A completely student-led desegregation protests at Adkin High School, over seven hundred students walked out of class to protest the unequal facilities between their all-black school and the all-white school in Kinston, North Carolina. After picketing outside for weeks they successfully obtained updates to their school. However, the school remained segregated until the 1970s. This is worth including because their protest took place years before Brown v. Board of Education and was nearly identical to those of the future movements, namely the Birmingham Children's March. Moreover, they were successful. 1
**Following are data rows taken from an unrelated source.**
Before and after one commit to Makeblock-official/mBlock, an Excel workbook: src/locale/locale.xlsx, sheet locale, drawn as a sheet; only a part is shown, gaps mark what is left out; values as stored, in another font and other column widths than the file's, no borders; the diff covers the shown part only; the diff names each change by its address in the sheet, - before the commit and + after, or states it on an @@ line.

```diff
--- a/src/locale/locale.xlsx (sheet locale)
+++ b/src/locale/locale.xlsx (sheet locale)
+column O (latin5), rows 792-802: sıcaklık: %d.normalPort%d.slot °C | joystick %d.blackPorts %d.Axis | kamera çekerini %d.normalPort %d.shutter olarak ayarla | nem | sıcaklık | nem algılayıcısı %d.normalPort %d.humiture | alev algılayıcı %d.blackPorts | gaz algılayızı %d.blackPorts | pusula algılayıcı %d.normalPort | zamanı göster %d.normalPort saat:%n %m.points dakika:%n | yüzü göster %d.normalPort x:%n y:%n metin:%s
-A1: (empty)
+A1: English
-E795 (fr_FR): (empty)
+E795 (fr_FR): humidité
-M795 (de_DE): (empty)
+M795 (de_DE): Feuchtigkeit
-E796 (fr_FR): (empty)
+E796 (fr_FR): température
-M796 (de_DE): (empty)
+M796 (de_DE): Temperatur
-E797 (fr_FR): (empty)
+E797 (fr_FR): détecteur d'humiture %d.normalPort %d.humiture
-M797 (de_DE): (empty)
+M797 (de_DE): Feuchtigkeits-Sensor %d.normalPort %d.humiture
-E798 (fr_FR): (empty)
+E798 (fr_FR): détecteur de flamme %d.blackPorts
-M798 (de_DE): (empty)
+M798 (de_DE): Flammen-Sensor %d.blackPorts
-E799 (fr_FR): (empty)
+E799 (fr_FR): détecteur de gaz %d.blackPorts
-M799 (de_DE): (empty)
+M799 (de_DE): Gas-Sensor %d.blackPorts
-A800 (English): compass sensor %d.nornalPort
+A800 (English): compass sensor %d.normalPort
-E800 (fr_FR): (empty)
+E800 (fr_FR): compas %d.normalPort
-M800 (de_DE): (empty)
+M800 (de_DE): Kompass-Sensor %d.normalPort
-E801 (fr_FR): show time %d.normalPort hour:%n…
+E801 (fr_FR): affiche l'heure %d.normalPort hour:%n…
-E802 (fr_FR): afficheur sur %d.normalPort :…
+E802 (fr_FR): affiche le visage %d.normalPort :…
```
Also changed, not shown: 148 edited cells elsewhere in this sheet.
Image Credit in Order of Appearance
Khan, Nikki. "To Protest Segregation, They Walked Out of Their Classroom and into History." Digital image. The Washington Post. September 22 2016. https://www.washingtonpost.com/local/to-protest-segregation-they-walked-out-of-their-classroom-and-into-history/2016/09/22/069f160e-7e75-11e6-8d13-d7c704ef9fd9_story.html?utm_term=.3a4bdd45e94f
"Adkin High School, c. 1928: Southeast corner, Clay Street and East Washington Avenue, Lenoir County, Kinston, North Carolina." Digital Image. NCpedia via State Archives of North Carolina. http://www.ncpedia.org/adkin-high-school-walkout-1951.
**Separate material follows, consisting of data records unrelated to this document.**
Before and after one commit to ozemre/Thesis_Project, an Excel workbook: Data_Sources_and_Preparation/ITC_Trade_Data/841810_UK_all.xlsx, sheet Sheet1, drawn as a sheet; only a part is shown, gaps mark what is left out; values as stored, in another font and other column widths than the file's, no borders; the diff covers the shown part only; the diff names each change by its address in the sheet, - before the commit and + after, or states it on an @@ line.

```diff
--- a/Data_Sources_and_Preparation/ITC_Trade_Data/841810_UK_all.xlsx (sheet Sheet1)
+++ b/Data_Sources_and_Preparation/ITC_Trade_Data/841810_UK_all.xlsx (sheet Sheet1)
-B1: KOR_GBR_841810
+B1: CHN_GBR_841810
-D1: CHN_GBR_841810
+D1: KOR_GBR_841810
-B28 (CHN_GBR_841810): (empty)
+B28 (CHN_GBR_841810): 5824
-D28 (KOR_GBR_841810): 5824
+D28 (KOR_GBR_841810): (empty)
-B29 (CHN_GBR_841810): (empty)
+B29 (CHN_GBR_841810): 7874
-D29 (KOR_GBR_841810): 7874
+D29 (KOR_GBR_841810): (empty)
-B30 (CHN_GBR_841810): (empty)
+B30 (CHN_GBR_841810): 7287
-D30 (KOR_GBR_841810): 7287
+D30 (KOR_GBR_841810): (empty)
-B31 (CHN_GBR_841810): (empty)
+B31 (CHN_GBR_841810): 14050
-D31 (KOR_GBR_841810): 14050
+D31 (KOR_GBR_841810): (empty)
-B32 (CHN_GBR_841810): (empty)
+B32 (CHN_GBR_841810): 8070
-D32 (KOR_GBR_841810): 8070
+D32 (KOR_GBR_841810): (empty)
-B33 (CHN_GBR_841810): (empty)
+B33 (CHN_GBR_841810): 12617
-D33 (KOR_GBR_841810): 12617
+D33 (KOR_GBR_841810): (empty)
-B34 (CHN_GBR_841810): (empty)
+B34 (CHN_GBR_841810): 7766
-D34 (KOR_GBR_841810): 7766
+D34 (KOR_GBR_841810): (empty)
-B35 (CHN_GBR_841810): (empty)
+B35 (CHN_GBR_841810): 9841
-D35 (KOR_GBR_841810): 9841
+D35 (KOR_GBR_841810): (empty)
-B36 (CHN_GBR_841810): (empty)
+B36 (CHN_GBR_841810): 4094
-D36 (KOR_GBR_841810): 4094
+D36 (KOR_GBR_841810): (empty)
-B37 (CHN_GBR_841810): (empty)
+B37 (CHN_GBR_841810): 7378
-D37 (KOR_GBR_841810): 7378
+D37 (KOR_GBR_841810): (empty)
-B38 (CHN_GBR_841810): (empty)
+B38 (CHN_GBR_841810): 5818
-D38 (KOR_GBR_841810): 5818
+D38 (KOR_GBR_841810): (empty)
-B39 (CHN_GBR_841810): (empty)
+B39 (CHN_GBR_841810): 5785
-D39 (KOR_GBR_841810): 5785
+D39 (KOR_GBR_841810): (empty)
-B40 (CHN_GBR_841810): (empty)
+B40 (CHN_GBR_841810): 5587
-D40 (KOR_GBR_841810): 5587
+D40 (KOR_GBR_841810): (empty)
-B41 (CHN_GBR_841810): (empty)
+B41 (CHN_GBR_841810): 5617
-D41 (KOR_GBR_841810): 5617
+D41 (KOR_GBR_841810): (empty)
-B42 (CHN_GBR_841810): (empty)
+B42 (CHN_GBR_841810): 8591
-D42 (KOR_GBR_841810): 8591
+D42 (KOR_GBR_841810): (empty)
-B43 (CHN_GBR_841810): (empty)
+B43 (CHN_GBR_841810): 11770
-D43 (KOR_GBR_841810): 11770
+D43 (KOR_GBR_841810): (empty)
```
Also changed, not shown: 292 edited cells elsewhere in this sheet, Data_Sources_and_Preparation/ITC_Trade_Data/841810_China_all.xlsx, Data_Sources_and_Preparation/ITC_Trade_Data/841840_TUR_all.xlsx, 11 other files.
The following videos will provide you with the voices of those involved in events of the Civil Rights Movement in North Carolina.
This long interview is of some of the Adkin High School's protestors provided by the Library of Congress. They discuss life in North Carolina during this time and their experiences with the protest.
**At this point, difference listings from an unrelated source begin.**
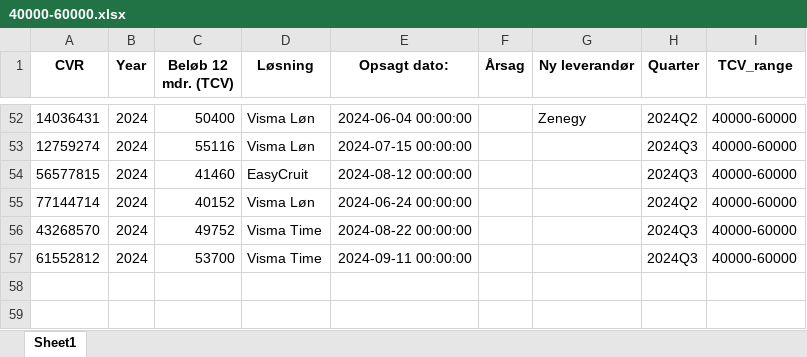
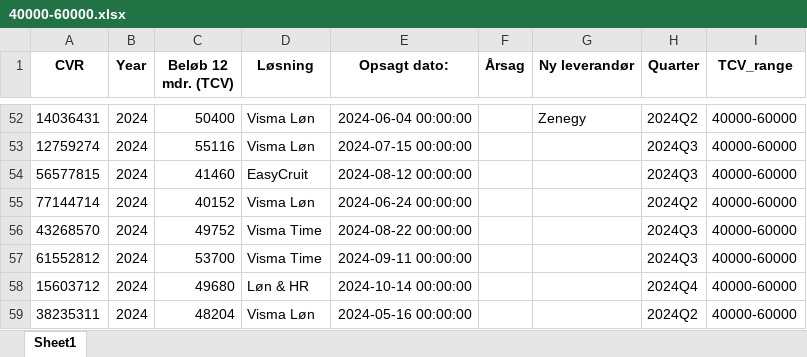
Before and after one commit to JCVE99/Cancelled-Customer-Agreement, an Excel workbook: 40000-60000.xlsx, sheet Sheet1, drawn as a sheet; only a part is shown, gaps mark what is left out; values as stored, in another font and other column widths than the file's, no borders; the diff names each change by its address in the sheet, - before the commit and + after, or states it on an @@ line.

```diff
--- a/40000-60000.xlsx (sheet Sheet1)
+++ b/40000-60000.xlsx (sheet Sheet1)
+row 58: 15603712 | 2024 | 49680 | Løn & HR | 2024-10-14 00:00:00 |  |  | 2024Q4 | 40000-60000
+row 59: 38235311 | 2024 | 48204 | Visma Løn | 2024-05-16 00:00:00 |  |  | 2024Q2 | 40000-60000
```
Also changed, not shown: 60000-80000.xlsx, AllYearsMerged.xlsx, 13 other files.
- Note that a transcript is available at: https://www.loc.gov/item/afc2010039_crhp0096/
This short interview of Rev. William Moore discusses student motivation to stage solidarity sit-ins after hearing about the Greensboro sit-ins and the treatment of these solidarity protestors.